Pointing At Your Feet: Drying Needling
For a runner, running injuries can cause not only pain and discomfort, it can have long term implications to performance. If you are a competitive runner, you would have experienced a few types of running injury: plantar fasciitis, Achilles tendonitis and runner’s knee, to name a few. For many competitive athletes, there are a lot of limitations on what you can, or cannot do when you are treating an injury.
No Medications Involved
Cortisone is a form of steroid, hence cortisone injections to treat any inflammation is a poor choice when you are planning to compete. Not only cortisone is a short term band- aid to stop inflammation, it does not address the root issue. Cortisone injections can also cause tendon rupture, which will stop you running even longer. You can use anti- inflammatory medications such as diclofenac, ibuprofen and mefenamic acid, but the relieve is also short term, and it does not let your injury heal. Other popular options such as hot or cold packs will make your aching muscles better, but the inflamed muscles and tendons are still painful and angry.
Dry Needling As Adjunct
There are studies that show that alongside proper exercise and bio-mechanical adjustments, dry needling helps with the pain and stiffness of muscular injury. Using acupuncture needles, we target the muscles to trigger a flood of hormones into the area. The hormones can help relax the muscles, and trigger the body to heal naturally. As it is a drug- free alternative, most sports associations allow the use of this adjunct therapy. Hence, in addition to this, you may be prescribed exercises to do at home.
There are people who might complain of soreness post needling, mainly to do with the muscle readjusting to the trigger, the soreness may be due to local twitch response when the needles were first inserted. Typically the soreness last up to two days, and the cramping sensation during session is a favorable response. While some of you experience relief and improvement after the first session, most will take a few more sessions to see the full benefit of dry needling. Aside from the soreness, there is no other adverse effects of dry needling.
Who benefits from dry needling
If you are suffering from feet pain due to running and sports, chances are you will find dry needling an option. Even though there are some contraindications, dry needling is considered a safe supportive therapy. We offer dry needling as part of your treatment program, so if you are interested and would like to see how it can help you, you can book in by calling us or clicking on the get offer button on the right.

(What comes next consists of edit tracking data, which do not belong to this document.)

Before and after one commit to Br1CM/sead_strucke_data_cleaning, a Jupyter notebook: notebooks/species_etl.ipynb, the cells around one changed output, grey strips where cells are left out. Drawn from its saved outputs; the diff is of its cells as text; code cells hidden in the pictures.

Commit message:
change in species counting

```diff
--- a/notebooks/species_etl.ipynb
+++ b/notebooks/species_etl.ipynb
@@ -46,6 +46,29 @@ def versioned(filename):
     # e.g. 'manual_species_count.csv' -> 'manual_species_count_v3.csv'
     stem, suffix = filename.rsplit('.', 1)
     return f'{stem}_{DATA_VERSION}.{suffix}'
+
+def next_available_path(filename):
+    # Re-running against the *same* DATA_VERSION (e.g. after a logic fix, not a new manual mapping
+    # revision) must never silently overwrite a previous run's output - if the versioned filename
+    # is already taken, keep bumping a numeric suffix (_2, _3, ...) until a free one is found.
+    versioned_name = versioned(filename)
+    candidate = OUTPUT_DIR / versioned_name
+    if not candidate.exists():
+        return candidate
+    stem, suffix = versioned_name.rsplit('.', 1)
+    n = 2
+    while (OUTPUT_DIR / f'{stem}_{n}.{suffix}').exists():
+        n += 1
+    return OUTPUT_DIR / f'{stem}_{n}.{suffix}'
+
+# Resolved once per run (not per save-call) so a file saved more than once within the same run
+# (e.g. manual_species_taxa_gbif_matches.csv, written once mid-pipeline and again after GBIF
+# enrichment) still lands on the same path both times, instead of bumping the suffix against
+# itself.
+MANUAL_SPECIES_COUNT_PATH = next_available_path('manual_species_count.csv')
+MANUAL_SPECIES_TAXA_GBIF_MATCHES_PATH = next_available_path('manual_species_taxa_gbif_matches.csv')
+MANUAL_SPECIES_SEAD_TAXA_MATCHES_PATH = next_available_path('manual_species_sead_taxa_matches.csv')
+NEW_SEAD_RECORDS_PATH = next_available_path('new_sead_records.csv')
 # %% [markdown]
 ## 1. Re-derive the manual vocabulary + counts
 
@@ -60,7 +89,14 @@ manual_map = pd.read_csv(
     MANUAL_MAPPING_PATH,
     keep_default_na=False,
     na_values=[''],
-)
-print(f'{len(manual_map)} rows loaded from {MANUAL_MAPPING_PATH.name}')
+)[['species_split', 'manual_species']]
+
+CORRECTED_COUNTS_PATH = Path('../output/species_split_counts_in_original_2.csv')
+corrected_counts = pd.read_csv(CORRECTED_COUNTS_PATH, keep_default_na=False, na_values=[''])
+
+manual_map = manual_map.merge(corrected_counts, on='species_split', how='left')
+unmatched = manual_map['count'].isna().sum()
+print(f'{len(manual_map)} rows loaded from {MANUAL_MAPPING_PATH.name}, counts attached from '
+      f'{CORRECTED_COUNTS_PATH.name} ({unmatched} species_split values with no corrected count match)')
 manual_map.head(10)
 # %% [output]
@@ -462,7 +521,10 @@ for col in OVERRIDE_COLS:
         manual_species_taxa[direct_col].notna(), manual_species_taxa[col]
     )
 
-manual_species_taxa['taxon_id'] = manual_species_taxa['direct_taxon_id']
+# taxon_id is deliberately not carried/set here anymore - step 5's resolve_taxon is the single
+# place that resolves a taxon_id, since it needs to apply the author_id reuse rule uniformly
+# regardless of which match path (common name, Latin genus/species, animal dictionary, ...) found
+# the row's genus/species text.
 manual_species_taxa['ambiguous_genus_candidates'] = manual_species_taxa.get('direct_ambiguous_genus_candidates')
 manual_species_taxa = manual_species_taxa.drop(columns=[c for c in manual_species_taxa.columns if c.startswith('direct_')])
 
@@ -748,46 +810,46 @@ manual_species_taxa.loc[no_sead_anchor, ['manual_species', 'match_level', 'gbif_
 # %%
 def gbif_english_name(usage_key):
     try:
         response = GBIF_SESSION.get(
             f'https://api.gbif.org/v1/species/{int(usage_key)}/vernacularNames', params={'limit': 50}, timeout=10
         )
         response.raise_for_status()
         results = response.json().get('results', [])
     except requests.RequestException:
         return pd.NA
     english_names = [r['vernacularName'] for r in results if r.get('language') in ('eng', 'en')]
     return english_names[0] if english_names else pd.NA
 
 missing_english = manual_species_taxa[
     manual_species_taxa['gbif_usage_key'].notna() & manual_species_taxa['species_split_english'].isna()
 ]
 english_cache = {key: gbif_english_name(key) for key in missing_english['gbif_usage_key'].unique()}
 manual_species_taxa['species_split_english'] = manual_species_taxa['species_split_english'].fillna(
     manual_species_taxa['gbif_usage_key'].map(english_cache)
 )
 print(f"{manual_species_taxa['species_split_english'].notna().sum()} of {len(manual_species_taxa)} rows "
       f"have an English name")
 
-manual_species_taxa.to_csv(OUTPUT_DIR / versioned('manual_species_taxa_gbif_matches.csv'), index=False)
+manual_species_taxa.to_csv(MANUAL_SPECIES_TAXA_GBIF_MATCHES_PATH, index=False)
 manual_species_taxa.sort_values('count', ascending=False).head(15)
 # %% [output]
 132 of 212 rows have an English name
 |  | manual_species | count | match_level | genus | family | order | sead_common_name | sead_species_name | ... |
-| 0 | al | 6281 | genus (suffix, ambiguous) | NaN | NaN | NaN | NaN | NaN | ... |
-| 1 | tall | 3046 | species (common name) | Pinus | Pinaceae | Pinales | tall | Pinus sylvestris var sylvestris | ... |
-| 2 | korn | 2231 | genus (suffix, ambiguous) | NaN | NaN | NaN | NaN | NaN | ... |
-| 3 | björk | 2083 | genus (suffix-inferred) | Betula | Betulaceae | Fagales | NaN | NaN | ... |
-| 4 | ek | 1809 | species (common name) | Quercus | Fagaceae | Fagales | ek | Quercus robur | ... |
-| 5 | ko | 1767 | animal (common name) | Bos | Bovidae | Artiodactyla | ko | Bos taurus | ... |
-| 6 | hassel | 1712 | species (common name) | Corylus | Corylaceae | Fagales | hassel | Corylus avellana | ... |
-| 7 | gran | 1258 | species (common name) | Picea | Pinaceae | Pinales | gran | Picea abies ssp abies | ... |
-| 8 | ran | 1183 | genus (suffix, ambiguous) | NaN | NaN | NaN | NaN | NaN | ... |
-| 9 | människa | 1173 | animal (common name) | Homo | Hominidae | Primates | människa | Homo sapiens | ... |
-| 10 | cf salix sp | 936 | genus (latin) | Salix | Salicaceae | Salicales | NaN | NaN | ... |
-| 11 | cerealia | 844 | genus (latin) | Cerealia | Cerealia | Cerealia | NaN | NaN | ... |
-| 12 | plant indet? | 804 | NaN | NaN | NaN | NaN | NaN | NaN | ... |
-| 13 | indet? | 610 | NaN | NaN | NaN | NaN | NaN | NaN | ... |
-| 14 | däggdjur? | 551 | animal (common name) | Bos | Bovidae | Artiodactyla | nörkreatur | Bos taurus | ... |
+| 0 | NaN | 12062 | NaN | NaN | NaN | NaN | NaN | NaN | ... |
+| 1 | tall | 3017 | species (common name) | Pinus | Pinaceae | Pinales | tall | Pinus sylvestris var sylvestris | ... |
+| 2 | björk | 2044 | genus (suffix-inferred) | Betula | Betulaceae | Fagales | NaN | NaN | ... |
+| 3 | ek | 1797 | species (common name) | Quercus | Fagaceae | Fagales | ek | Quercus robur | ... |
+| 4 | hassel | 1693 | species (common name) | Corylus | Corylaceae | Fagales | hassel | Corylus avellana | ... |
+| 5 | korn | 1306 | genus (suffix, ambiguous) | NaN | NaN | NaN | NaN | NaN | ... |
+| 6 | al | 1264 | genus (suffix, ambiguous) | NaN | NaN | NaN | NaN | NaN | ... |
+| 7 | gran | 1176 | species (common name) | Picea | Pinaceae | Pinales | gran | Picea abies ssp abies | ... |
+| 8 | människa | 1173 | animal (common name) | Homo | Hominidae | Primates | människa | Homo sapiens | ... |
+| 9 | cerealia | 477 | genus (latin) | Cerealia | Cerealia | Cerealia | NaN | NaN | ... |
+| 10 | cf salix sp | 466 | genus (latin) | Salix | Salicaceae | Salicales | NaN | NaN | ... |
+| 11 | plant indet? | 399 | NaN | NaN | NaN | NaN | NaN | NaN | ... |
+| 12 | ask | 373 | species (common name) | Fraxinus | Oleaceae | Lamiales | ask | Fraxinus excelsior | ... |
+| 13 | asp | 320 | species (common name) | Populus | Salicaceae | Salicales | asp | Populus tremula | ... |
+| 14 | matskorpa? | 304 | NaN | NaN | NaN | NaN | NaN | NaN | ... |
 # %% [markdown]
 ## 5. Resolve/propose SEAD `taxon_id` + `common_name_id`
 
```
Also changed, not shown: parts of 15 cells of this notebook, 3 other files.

Uttam, Manisha & Lehri, Anuradha & Yadav, Harshita. (2017). An Update on the Potential Role of Emerging Adjunct Techniques for the Management of Patellofemoral Pain Syndrome. International Journal of Health and Rehabilitation Sciences (IJHRS). 6. 30. 10.5455/ijhrs.0000000120.